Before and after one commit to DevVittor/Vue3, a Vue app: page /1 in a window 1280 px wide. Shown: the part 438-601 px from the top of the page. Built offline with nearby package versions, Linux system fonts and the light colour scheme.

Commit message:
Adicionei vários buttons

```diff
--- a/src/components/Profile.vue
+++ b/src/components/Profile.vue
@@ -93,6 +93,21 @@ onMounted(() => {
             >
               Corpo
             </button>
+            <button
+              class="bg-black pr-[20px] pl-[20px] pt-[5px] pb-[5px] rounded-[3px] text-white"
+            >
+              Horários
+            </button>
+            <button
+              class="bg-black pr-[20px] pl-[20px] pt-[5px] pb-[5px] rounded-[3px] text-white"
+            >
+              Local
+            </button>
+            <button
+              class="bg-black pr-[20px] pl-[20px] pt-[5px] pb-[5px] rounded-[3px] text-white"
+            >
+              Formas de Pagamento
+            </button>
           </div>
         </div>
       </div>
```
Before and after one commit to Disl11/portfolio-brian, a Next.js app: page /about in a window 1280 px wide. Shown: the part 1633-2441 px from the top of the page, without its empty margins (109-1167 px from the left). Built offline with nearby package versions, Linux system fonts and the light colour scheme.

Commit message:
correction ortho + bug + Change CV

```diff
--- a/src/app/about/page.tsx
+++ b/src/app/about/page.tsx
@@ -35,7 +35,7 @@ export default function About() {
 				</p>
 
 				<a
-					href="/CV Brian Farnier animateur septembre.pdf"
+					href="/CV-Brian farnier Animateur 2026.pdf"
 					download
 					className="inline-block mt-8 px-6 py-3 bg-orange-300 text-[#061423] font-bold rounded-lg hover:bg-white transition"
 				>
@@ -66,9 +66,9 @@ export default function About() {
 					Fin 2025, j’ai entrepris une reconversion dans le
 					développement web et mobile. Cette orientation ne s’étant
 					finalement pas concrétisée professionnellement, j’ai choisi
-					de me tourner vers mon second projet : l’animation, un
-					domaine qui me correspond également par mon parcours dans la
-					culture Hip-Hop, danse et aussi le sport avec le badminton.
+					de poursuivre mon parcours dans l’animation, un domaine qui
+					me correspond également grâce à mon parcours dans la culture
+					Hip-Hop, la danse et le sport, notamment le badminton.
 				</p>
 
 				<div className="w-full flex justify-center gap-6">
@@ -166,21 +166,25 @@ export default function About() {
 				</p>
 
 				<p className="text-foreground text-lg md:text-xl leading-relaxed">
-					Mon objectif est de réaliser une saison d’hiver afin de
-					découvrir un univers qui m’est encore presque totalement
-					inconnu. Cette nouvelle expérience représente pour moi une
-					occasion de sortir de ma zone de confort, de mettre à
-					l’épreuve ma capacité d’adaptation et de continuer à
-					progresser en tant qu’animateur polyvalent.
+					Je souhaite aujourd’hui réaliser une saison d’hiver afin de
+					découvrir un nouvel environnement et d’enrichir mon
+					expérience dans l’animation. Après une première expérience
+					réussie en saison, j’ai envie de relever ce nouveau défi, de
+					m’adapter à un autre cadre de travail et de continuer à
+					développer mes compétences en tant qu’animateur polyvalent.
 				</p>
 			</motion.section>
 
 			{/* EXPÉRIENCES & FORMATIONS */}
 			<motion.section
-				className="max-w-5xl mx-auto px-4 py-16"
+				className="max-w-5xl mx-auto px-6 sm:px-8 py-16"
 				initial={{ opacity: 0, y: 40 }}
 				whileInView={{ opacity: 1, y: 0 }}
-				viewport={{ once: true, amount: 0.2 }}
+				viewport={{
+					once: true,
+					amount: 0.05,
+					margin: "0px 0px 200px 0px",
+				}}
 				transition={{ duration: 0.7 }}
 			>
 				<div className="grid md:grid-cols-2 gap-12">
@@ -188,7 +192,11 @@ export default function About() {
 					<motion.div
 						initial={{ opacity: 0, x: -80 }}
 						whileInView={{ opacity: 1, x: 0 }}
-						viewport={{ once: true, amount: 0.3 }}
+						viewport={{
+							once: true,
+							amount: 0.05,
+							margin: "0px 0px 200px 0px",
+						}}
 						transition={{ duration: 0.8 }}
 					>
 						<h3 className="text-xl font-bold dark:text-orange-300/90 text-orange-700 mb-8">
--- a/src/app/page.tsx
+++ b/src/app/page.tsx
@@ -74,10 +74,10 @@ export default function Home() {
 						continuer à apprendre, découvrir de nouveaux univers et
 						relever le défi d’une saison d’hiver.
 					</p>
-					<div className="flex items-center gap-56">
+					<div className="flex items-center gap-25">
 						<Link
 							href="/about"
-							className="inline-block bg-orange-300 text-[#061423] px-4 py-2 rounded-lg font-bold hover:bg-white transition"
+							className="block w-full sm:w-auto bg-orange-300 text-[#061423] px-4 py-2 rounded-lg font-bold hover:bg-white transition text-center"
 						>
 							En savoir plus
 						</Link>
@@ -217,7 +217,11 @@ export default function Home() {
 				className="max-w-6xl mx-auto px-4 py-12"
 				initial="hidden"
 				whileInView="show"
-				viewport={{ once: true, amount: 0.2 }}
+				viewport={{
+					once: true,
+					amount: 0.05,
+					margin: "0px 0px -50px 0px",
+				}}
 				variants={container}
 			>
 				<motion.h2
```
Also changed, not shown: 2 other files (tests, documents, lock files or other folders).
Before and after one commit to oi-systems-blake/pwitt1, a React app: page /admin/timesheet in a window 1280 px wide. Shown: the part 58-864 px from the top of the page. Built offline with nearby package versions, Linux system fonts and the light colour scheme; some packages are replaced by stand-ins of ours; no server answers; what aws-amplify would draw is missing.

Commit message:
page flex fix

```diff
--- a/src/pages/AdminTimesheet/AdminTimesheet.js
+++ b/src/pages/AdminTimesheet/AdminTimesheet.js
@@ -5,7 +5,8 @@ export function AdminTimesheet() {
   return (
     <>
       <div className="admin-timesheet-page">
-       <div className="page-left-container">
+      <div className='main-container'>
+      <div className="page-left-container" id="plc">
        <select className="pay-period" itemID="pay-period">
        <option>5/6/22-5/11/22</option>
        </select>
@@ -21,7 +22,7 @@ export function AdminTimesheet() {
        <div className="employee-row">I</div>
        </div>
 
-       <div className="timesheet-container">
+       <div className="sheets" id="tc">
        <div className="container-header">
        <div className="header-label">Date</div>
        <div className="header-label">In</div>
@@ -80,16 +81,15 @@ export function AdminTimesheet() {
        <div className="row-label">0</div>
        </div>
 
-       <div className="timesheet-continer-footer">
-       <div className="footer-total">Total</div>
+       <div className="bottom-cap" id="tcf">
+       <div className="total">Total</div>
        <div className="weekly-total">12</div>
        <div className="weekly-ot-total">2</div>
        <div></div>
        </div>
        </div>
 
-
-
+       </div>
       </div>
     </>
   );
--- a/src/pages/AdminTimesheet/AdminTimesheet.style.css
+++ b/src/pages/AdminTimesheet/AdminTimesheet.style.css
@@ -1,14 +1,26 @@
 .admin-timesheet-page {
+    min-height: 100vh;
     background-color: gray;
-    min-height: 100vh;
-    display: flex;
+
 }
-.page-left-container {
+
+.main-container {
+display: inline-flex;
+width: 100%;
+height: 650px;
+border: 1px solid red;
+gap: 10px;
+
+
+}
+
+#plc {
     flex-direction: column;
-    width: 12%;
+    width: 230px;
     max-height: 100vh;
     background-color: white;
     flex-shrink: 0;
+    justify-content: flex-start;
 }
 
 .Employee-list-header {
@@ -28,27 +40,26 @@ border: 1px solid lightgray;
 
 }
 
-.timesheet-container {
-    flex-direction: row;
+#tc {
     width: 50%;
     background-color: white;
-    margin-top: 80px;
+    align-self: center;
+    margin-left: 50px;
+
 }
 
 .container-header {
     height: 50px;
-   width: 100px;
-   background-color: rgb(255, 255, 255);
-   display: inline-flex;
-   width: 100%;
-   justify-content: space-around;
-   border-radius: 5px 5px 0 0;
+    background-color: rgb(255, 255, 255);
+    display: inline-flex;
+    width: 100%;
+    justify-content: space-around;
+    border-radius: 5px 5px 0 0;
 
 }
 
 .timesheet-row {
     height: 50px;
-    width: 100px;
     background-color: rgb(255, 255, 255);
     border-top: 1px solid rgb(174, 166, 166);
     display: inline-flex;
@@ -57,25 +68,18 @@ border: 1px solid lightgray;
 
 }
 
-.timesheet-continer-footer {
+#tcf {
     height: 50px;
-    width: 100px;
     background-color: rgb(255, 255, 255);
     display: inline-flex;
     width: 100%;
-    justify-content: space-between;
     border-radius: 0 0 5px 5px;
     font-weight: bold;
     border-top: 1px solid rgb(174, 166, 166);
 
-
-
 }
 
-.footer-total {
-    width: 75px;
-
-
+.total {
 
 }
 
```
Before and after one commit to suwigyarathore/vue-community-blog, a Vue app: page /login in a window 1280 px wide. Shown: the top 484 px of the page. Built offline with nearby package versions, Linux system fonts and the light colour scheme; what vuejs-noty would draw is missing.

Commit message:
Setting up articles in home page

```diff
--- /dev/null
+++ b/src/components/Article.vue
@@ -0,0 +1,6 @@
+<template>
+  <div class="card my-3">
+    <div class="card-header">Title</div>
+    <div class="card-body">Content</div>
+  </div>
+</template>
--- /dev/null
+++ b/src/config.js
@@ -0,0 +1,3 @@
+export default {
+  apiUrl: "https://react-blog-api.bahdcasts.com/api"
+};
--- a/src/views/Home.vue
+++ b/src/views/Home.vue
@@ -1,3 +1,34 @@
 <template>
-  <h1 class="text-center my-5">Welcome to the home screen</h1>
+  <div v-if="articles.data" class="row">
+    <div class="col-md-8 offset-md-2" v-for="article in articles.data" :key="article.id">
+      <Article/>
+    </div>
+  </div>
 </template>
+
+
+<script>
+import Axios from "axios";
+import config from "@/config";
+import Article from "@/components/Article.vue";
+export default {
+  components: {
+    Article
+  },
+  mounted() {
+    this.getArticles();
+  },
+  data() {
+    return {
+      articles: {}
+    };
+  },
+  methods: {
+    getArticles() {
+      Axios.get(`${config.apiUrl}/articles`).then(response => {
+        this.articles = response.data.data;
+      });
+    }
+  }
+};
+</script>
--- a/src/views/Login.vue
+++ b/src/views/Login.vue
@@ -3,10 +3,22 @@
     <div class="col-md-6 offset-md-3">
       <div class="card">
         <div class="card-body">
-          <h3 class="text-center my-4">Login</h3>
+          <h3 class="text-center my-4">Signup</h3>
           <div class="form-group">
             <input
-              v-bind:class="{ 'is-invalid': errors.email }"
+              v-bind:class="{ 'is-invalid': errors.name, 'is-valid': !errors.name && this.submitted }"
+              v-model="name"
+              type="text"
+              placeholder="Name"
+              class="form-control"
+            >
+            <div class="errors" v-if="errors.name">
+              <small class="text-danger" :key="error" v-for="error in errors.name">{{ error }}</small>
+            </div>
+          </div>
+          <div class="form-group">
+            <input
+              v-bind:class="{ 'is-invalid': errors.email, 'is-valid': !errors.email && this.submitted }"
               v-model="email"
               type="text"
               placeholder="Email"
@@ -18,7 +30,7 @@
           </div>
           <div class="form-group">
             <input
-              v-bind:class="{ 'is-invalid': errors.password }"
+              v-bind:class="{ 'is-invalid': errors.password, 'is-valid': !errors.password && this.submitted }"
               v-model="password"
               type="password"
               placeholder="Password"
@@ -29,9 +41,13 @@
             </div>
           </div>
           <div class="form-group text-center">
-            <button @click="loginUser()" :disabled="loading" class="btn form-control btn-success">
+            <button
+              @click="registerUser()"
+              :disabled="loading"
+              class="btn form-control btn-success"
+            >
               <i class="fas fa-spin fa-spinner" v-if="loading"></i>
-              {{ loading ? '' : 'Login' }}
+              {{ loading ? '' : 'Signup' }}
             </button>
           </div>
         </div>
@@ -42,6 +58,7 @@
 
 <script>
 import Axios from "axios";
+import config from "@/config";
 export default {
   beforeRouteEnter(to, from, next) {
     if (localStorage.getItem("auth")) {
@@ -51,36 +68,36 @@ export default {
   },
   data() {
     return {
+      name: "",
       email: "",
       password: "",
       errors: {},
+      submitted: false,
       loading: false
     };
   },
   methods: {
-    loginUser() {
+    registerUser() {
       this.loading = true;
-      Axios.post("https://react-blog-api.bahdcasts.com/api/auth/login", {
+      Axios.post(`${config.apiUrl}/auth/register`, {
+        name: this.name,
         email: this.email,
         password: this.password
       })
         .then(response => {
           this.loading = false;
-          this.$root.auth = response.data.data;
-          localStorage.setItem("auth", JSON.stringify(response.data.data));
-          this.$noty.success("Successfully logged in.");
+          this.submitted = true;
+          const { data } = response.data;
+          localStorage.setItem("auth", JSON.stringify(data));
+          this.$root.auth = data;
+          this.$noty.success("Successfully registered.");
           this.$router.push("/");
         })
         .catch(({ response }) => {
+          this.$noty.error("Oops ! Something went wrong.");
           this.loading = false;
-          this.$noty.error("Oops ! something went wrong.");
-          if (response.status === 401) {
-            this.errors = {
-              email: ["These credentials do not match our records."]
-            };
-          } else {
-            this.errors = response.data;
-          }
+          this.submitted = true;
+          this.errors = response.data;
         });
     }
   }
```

········

Task statement — As you read the records above, find each line that contains "data" and copy it.

Result of this task —
+  <div v-if="articles.data" class="row">
+    <div class="col-md-8 offset-md-2" v-for="article in articles.data" :key="article.id">
+  data() {
+        this.articles = response.data.data;
   data() {
-          this.$root.auth = response.data.data;
-          localStorage.setItem("auth", JSON.stringify(response.data.data));
+          const { data } = response.data;
+          localStorage.setItem("auth", JSON.stringify(data));
+          this.$root.auth = data;
-            this.errors = response.data;
+          this.errors = response.data;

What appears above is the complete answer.